Barbara Wiggin

Principal Viola

Year you joined the ECSO:1994

Barbara Wiggin, viola, is a native of Erie, Pennsylvania and received degrees in viola performance at West Virginia University (BM) and the University of Connecticut (MM). Ms. Wiggin has been a member of the ECSO since 1994 and became principal viola in 2000. Barbara has been featured as a soloist on the ECSO stage in previous seasons for performances of Harold in Italy by Berlioz, Britten’s Lachrymae and Joan Tower’s Purple Rhapsody. She is a member of the New Haven Symphony Orchestra, Assistant Principal viola in the Waterbury Symphony Orchestra and performs frequently in chamber music recitals throughout Connecticut and New England. In 2001 and 2002 Barbara participated as a member of the Hartford Symphony Orchestra viola section for the Andrea Bocelli National Tour on the East Coast and Canada.

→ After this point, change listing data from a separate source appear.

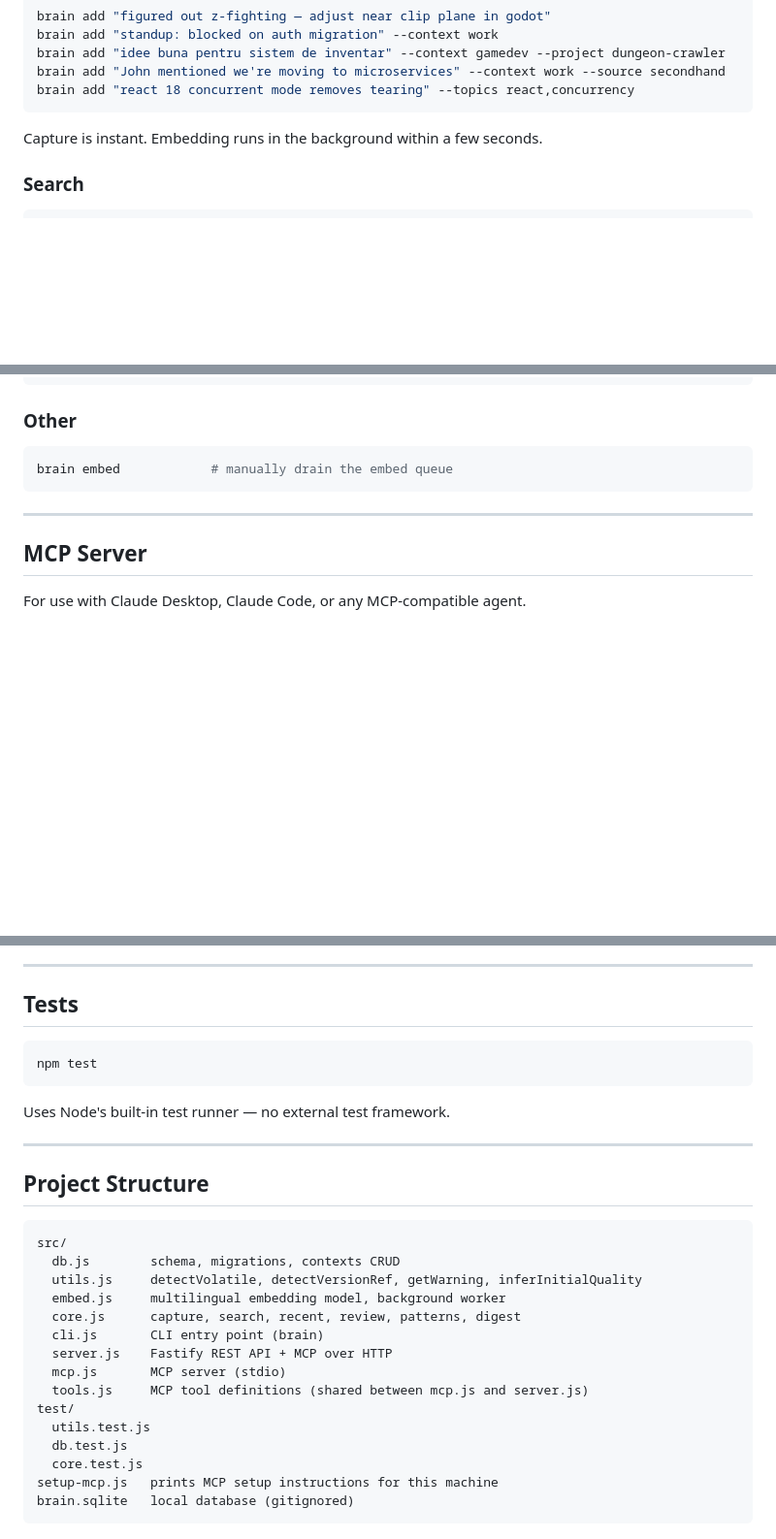
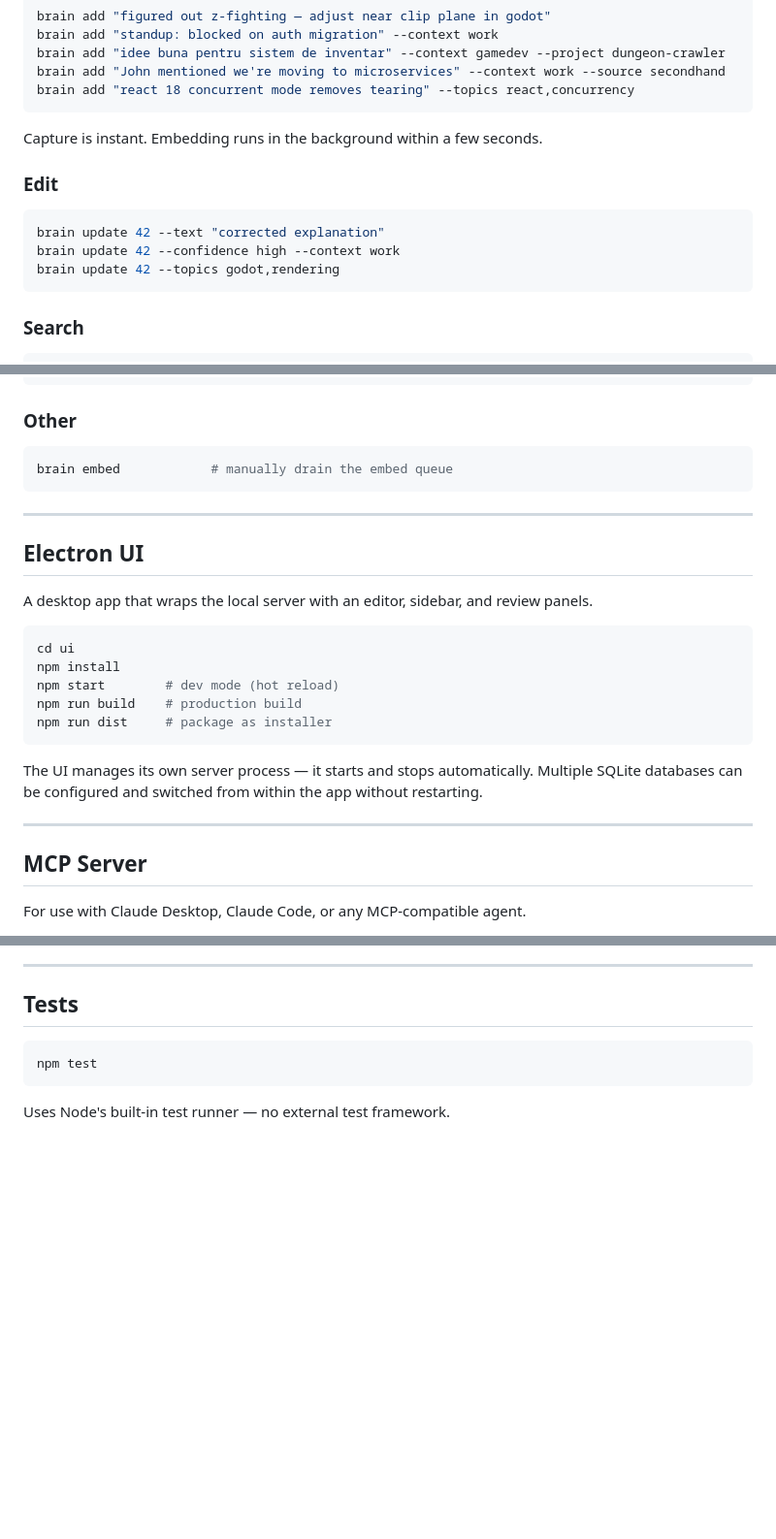
Before and after one commit to adam-dorin/second-brian, a Markdown page: README.md, 3 parts joined by grey strips. Shown at 97% size. Rendered like a GitHub page; blank space fills up the shorter version.

````diff
--- a/README.md
+++ b/README.md
@@ -50,6 +50,14 @@ brain add "react 18 concurrent mode removes tearing" --topics react,concurrency
 
 Capture is instant. Embedding runs in the background within a few seconds.
 
+### Edit
+
+```bash
+brain update 42 --text "corrected explanation"
+brain update 42 --confidence high --context work
+brain update 42 --topics godot,rendering
+```
+
 ### Search
 
 ```bash
@@ -101,6 +109,22 @@ brain embed            # manually drain the embed queue
 
 ---
 
+## Electron UI
+
+A desktop app that wraps the local server with an editor, sidebar, and review panels.
+
+```bash
+cd ui
+npm install
+npm start        # dev mode (hot reload)
+npm run build    # production build
+npm run dist     # package as installer
+```
+
+The UI manages its own server process — it starts and stops automatically. Multiple SQLite databases can be configured and switched from within the app without restarting.
+
+---
+
 ## MCP Server
 
 For use with Claude Desktop, Claude Code, or any MCP-compatible agent.
@@ -202,25 +227,3 @@ npm test
 ```
 
 Uses Node's built-in test runner — no external test framework.
-
----
-
-## Project Structure
-
-```
-src/
-  db.js        schema, migrations, contexts CRUD
-  utils.js     detectVolatile, detectVersionRef, getWarning, inferInitialQuality
-  embed.js     multilingual embedding model, background worker
-  core.js      capture, search, recent, review, patterns, digest
-  cli.js       CLI entry point (brain)
-  server.js    Fastify REST API + MCP over HTTP
-  mcp.js       MCP server (stdio)
-  tools.js     MCP tool definitions (shared between mcp.js and server.js)
-test/
-  utils.test.js
-  db.test.js
-  core.test.js
-setup-mcp.js   prints MCP setup instructions for this machine
-brain.sqlite   local database (gitignored)
-```
````
Also changed, not shown: other parts of README.md (+4 -3 lines).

She currently continues to enjoy the opportunity to perform with National and International musicians at the Connecticut casino venues. Ms. Wiggin is the violist and one of three artistic directors for the Hop River Chamber Music Players based in Andover, CT. In addition to performing, Barbara has been on the faculty at the Hartford Conservatory, UConn Community School and held a private studio for 10 years teaching violin, viola and chamber music to all ages. She was on staff and operations director at the Music Mountain Chamber Music Festival for high school students in Falls Village. Ms. Wiggin continues to be active in the community as a guest artist for educational outreach programs and masterclasses.

Favorite Composer:Shostakovich

Hidden Talent:I crochet scarves, hats, shawls and I just launched a website that features some of those things.

Who/What Inspired You To Take Up Your Instrument:Watching Lawrence Welk and falling in love with that string sound.

Your Favorite Musical Memory:I have a lot of favorite musical memories, but my most favorite and memorable happened after a concert. At this performance of the New Haven Symphony, two supporters of the symphony were honored as long time, unwavering audience members, having never missed a season in many years (I can’t remember the exact number but it was impressive). As I was leaving Woolsey Hall afterwards, I was approached by an elderly man with a huge smile who said, “I’ve been coming here a very long time and they made a big deal out of it so I figured it was time to shake someone’s hand and say thank you.” I was so thankful to have been the one on the sidewalk at that very moment. Having that encounter made my night.